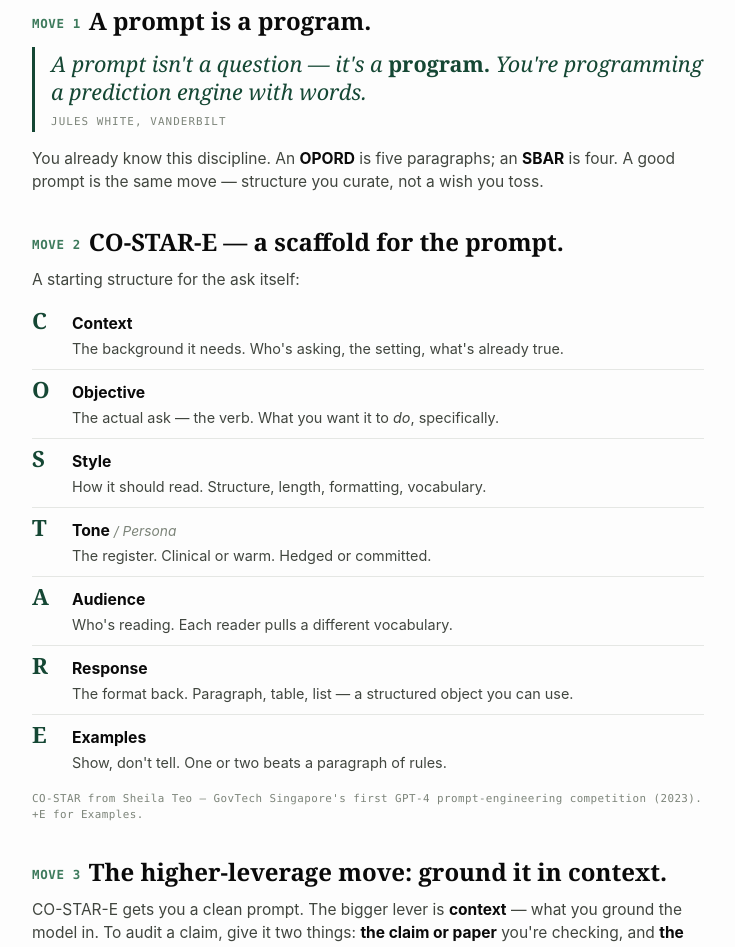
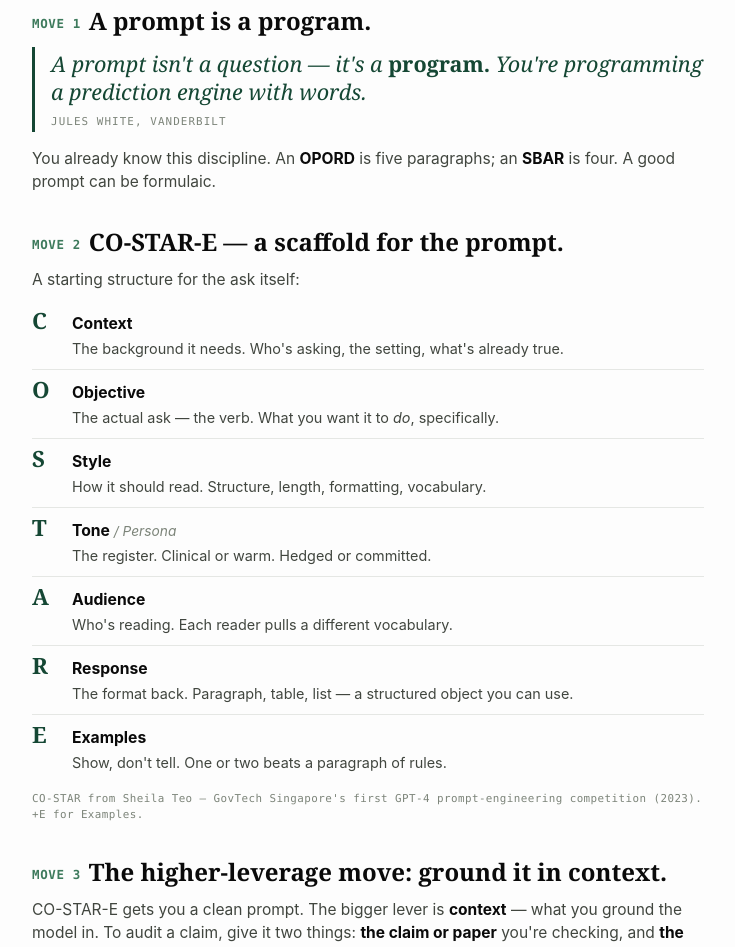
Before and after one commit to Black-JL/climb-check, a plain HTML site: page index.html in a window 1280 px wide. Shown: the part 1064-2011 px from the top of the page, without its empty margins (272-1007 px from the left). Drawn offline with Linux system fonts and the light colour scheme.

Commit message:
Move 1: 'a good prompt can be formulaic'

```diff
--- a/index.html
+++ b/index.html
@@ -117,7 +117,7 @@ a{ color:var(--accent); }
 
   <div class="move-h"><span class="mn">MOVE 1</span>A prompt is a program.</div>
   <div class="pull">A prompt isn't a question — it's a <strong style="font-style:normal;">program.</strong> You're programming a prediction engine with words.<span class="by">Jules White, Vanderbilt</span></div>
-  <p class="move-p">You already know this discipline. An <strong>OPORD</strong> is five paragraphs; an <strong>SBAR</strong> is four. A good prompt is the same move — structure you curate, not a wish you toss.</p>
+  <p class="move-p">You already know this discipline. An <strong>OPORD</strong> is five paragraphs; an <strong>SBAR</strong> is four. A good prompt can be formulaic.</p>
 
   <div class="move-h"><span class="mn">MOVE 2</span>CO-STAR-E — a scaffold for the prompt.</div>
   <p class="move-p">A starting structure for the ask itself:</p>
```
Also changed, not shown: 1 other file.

=-=-=

-- Your task --
For the listing above, work out how many lines contain the string "class" and return only that figure.

-- Task solution --
6